# ACTIVITY:
Each line below must be reproduced exactly as it stands. Pictures stay out of the copy.

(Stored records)
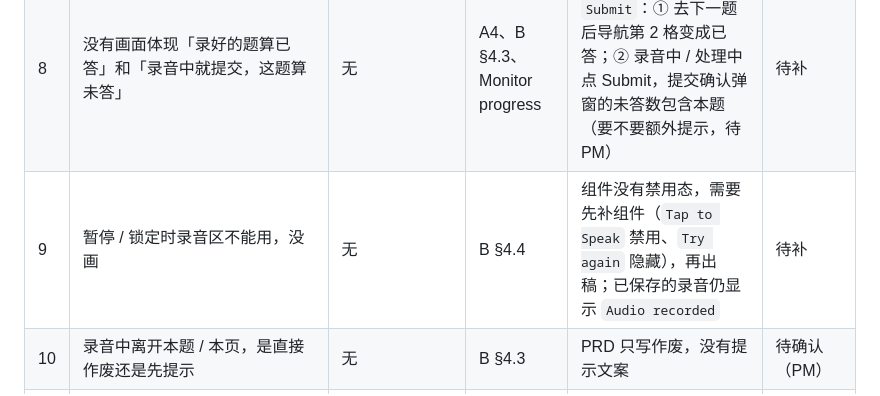
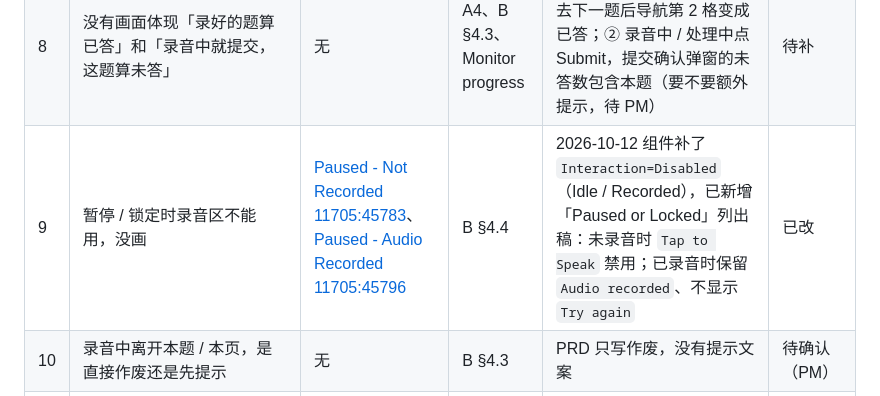
Before and after one commit to chao653/Assessment, a Markdown page: 通用考试 Speak Aloud 题/走查/R1_修改清单.md, the part around the change. GitHub-like rendering.

Commit message:
Sync Speak Aloud student design with the updated question card component
Co-authored-by: chao <chao@kira-learning.com>

```diff
--- a/通用考试 Speak Aloud 题/走查/R1_修改清单.md
+++ b/通用考试 Speak Aloud 题/走查/R1_修改清单.md
@@ -13,7 +13,7 @@
 | 6 | Save Failed 文案 `This question is still unanswered` 没覆盖 PRD「回到上一次保存的录音」的情况 | [Save Failed 11521:14934](https://www.figma.com/design/WLKOeNoCrS33jWIpbjcE9h/Question-Library?node-id=11521-14934) | B §4.4 | 注释已标出；文案是否要分两版取决于 #14 | 已改（注释）/ 文案待确认 |
 | 7 | Recording Cleared 依据的是 §4.2 第 5 步，PRD 别处写的是「替换」 | [Recording Cleared 11521:14908](https://www.figma.com/design/WLKOeNoCrS33jWIpbjcE9h/Question-Library?node-id=11521-14908) | C1 | 注释已标出；稿子去留取决于 #14 | 已改（注释）/ 去留待确认 |
 | 8 | 没有画面体现「录好的题算已答」和「录音中就提交，这题算未答」 | 无 | A4、B §4.3、Monitor progress | 建议新增一列 `Submit`：① 去下一题后导航第 2 格变成已答；② 录音中 / 处理中点 Submit，提交确认弹窗的未答数包含本题（要不要额外提示，待 PM） | 待补 |
-| 9 | 暂停 / 锁定时录音区不能用，没画 | 无 | B §4.4 | 组件没有禁用态，需要先补组件（`Tap to Speak` 禁用、`Try again` 隐藏），再出稿；已保存的录音仍显示 `Audio recorded` | 待补 |
+| 9 | 暂停 / 锁定时录音区不能用，没画 | [Paused - Not Recorded 11705:45783](https://www.figma.com/design/WLKOeNoCrS33jWIpbjcE9h/Question-Library?node-id=11705-45783)、[Paused - Audio Recorded 11705:45796](https://www.figma.com/design/WLKOeNoCrS33jWIpbjcE9h/Question-Library?node-id=11705-45796) | B §4.4 | 2026-10-12 组件补了 `Interaction=Disabled`（Idle / Recorded），已新增「Paused or Locked」列出稿：未录音时 `Tap to Speak` 禁用；已录音时保留 `Audio recorded`、不显示 `Try again` | 已改 |
 | 10 | 录音中离开本题 / 本页，是直接作废还是先提示 | 无 | B §4.3 | PRD 只写作废，没有提示文案 | 待确认（PM） |
 | 11 | 没听到语音时，学生端题卡徽标是 `Incorrect`，看不到 Insufficient Response 字样 | [Graded - Insufficient Response 11523:17545](https://www.figma.com/design/WLKOeNoCrS33jWIpbjcE9h/Question-Library?node-id=11523-17545) | B §5 | 学生端 `Questions Answer State` 没有这个状态；要显示就得给组件加变体 | 待确认（PM / 设计） |
 | 12 | Ticket 写学生能「review」回答，PRD 写学生不能回放 | 全部作答稿 | A3、C3 | 稿子按 PRD 画；需要统一说法 | 待确认（PM） |
```
Also changed, not shown: 1 other file.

# ANSWER AREA:
Before and after one commit to chao653/Assessment, a Markdown page: 通用考试 Speak Aloud 题/走查/R1_修改清单.md, the part around the change. GitHub-like rendering.

Commit message:
Sync Speak Aloud student design with the updated question card component
Co-authored-by: chao <chao@kira-learning.com>

```diff
--- a/通用考试 Speak Aloud 题/走查/R1_修改清单.md
+++ b/通用考试 Speak Aloud 题/走查/R1_修改清单.md
@@ -13,7 +13,7 @@
 | 6 | Save Failed 文案 `This question is still unanswered` 没覆盖 PRD「回到上一次保存的录音」的情况 | [Save Failed 11521:14934](https://www.figma.com/design/WLKOeNoCrS33jWIpbjcE9h/Question-Library?node-id=11521-14934) | B §4.4 | 注释已标出；文案是否要分两版取决于 #14 | 已改（注释）/ 文案待确认 |
 | 7 | Recording Cleared 依据的是 §4.2 第 5 步，PRD 别处写的是「替换」 | [Recording Cleared 11521:14908](https://www.figma.com/design/WLKOeNoCrS33jWIpbjcE9h/Question-Library?node-id=11521-14908) | C1 | 注释已标出；稿子去留取决于 #14 | 已改（注释）/ 去留待确认 |
 | 8 | 没有画面体现「录好的题算已答」和「录音中就提交，这题算未答」 | 无 | A4、B §4.3、Monitor progress | 建议新增一列 `Submit`：① 去下一题后导航第 2 格变成已答；② 录音中 / 处理中点 Submit，提交确认弹窗的未答数包含本题（要不要额外提示，待 PM） | 待补 |
-| 9 | 暂停 / 锁定时录音区不能用，没画 | 无 | B §4.4 | 组件没有禁用态，需要先补组件（`Tap to Speak` 禁用、`Try again` 隐藏），再出稿；已保存的录音仍显示 `Audio recorded` | 待补 |
+| 9 | 暂停 / 锁定时录音区不能用，没画 | [Paused - Not Recorded 11705:45783](https://www.figma.com/design/WLKOeNoCrS33jWIpbjcE9h/Question-Library?node-id=11705-45783)、[Paused - Audio Recorded 11705:45796](https://www.figma.com/design/WLKOeNoCrS33jWIpbjcE9h/Question-Library?node-id=11705-45796) | B §4.4 | 2026-10-12 组件补了 `Interaction=Disabled`（Idle / Recorded），已新增「Paused or Locked」列出稿：未录音时 `Tap to Speak` 禁用；已录音时保留 `Audio recorded`、不显示 `Try again` | 已改 |
 | 10 | 录音中离开本题 / 本页，是直接作废还是先提示 | 无 | B §4.3 | PRD 只写作废，没有提示文案 | 待确认（PM） |
 | 11 | 没听到语音时，学生端题卡徽标是 `Incorrect`，看不到 Insufficient Response 字样 | [Graded - Insufficient Response 11523:17545](https://www.figma.com/design/WLKOeNoCrS33jWIpbjcE9h/Question-Library?node-id=11523-17545) | B §5 | 学生端 `Questions Answer State` 没有这个状态；要显示就得给组件加变体 | 待确认（PM / 设计） |
 | 12 | Ticket 写学生能「review」回答，PRD 写学生不能回放 | 全部作答稿 | A3、C3 | 稿子按 PRD 画；需要统一说法 | 待确认（PM） |
```
Also changed, not shown: 1 other file.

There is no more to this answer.